Dr. Ying Gao of the NCI and colleagues identified 37,869 cases of non-Hodgkin’s lymphoma, 8,323 cases of Hodgkin’s lymphoma, 13,842 cases of chronic lymphocytic leukemia. The investigators also recruited 236,408 matched controls and 613,961 first-degree relatives. Patients with a history of celiac disease were identified though hospital discharge data.
“Overall, we found persons with a hospital discharge diagnosis of celiac disease to have a 5.35-fold increased nonHodgkin’s lymphoma risk,” the team reports in the medical journal Gastroenterology. The risk of Hodgkin’s lymphoma was “borderline increased” and there was no increased risk of chronic lymphocytic leukemia in celiac disease patients.

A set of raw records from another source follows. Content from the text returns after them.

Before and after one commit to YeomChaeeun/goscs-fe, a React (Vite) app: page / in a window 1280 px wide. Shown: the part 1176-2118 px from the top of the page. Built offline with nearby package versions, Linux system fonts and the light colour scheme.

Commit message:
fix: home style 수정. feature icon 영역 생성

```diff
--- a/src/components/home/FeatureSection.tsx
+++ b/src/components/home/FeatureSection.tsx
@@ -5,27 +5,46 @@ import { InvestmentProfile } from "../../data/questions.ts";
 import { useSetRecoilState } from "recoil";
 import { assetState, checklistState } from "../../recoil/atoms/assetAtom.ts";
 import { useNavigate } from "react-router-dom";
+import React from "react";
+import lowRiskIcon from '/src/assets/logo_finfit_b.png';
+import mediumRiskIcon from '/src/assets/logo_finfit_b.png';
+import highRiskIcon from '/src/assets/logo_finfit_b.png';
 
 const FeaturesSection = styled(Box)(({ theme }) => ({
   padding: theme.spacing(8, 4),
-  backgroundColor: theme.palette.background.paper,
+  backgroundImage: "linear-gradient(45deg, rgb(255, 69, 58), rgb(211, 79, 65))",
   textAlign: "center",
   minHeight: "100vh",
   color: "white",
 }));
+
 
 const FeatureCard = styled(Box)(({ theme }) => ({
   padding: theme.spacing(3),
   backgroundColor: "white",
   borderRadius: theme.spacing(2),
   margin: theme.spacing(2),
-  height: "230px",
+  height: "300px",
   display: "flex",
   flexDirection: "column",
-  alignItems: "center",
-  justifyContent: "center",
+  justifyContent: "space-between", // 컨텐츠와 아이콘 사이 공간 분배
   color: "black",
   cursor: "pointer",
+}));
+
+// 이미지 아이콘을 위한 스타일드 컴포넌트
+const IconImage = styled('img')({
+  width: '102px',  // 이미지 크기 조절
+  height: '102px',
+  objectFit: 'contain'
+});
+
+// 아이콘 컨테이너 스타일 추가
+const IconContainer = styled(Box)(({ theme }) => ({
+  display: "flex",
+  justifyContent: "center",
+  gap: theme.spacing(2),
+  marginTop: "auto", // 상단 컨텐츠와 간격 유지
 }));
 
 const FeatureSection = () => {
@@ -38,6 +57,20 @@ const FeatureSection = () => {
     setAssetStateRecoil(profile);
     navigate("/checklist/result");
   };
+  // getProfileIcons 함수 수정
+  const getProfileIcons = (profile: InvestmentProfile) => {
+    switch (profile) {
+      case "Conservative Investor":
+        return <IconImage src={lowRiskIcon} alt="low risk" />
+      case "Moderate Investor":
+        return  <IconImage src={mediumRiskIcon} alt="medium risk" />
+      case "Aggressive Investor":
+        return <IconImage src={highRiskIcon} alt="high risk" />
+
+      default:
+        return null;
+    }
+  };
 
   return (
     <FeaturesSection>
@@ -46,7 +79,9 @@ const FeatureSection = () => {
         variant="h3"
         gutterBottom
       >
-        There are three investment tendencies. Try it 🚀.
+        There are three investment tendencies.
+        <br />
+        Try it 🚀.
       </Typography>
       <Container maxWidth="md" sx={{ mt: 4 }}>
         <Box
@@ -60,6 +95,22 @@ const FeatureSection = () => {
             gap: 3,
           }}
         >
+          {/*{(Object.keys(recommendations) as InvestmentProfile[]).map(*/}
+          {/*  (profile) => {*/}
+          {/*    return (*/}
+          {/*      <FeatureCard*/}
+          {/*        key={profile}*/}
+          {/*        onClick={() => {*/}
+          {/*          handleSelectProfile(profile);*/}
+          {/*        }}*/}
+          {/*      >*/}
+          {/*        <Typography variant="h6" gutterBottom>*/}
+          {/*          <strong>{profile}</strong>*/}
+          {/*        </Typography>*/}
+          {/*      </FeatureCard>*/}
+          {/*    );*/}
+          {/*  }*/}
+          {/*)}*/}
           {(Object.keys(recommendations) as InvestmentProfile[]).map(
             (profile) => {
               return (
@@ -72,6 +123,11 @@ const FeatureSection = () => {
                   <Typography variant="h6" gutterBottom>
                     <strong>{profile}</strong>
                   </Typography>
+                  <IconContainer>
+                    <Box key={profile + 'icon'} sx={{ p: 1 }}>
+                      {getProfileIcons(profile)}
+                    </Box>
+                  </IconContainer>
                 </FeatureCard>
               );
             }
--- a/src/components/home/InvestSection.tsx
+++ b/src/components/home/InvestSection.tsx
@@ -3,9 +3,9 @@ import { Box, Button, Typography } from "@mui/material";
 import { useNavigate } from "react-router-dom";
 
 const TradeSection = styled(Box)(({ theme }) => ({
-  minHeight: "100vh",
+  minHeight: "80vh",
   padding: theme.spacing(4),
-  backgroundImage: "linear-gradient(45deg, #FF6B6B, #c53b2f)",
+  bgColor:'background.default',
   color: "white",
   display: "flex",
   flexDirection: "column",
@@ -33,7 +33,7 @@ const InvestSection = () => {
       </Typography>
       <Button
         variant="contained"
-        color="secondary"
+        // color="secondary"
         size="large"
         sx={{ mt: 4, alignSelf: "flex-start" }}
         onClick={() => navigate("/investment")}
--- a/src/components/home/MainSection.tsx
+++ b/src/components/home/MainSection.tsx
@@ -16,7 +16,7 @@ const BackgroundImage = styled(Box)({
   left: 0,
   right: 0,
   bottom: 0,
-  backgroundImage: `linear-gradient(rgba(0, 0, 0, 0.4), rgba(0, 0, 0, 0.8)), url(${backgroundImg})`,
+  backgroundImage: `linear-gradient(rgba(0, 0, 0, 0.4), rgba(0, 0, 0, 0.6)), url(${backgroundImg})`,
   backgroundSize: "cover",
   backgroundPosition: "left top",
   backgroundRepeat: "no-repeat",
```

The risk of nonHodgkin’s lymphoma in patients with celiac disease was increased 13.2-foldby between 1975-1984, 7.90-fold between 1985-1994, and 3.84-fold between 1995-2004.
Individuals with a sibling affected with celiac disease also had a 2.03-fold increased risk of nonHodgkin’s lymphoma.
“At this time, we do not know what the actual cause of the link is,” Gao told Reuters Health. “Prior studies have suggested that celiac disease leads to inflammation and that inflammation drives development of lymphomas.”
“There are two key messages of our study,” Gao said. “First, due to early detection of celiac disease, individuals with a diagnosis of celiac disease have a lower risk of developing lymphoma compared with the past, when celiac disease was detected at a more severe state and consequently, the risk of lymphomas was higher.”
“Second, persons with a family history of celiac disease had a higher risk of developing lymphoma. This familial association was independent of a personal history of celiac disease. Taken together, these findings suggest that there might be some underlying mechanisms that lead to both celiac disease and lymphoma,” Gao concluded.